** Opening EXERCISE INPUT block **

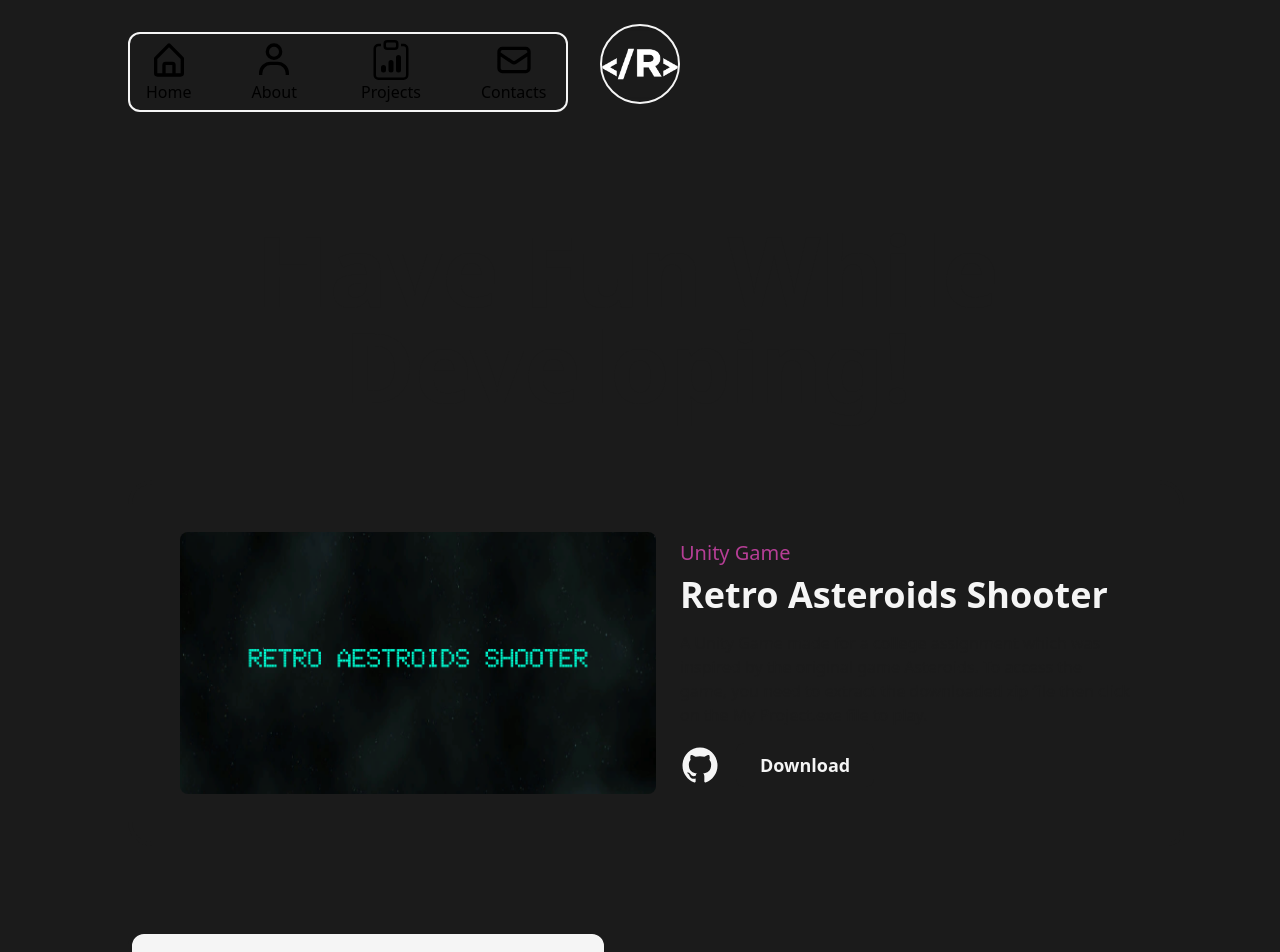
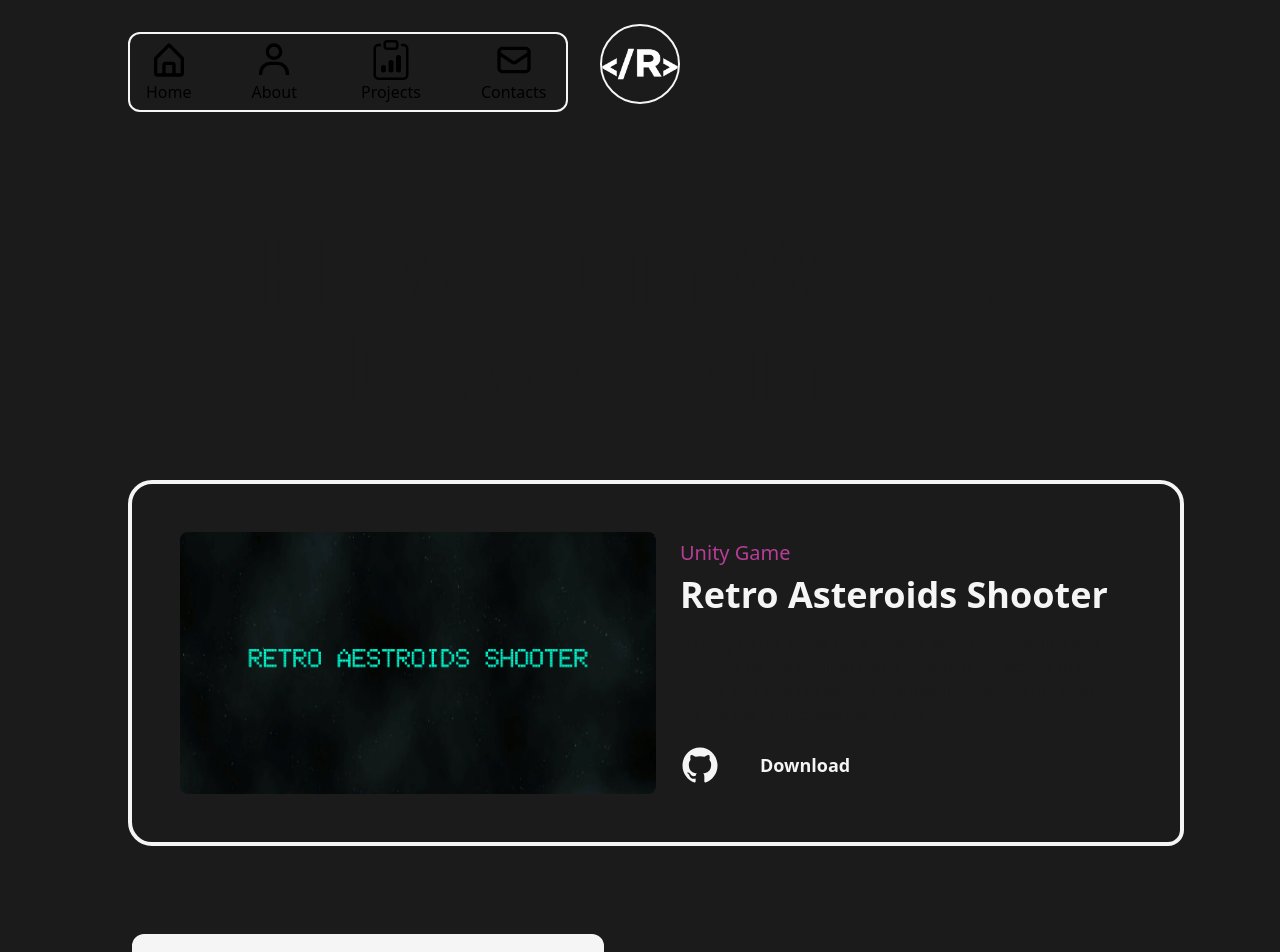
Before and after one commit to MonsieurR05/Portfolio, a Next.js app: page /project in a window 1280 px wide. Shown: the top 952 px of the page. Built offline with nearby package versions, Linux system fonts and the light colour scheme.

Commit message:
Update project.js

```diff
--- a/src/pages/project.js
+++ b/src/pages/project.js
@@ -15,7 +15,7 @@ import TextAnimation from "@/components/TextAnimation";
 const BigProject = ({ type, title, summary, img, link, github }) => {
   return (
     <article className="w-full flex items-center justify-between relative  rounded-br-2xl
-        rounded-3xl border-4 border-solid border-dark  p-12 dark:bg-dark dark:border-light
+        rounded-3xl border-4 border-solid border-dark  p-12 border-light
         lg:flex-col lg:p-8 xs:rounded-2xl xs:rounded-br-3xl xs:p-4">
       <div className="w-1/2 overflow-hidden rounded-lg lg:w-full">
         <Image
```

** Closing EXERCISE INPUT block **

§ **WORK REQUEST**
Copy all lines from the material that hold "full".

§ **REPLY**
     <article className="w-full flex items-center justify-between relative  rounded-br-2xl
       <div className="w-1/2 overflow-hidden rounded-lg lg:w-full">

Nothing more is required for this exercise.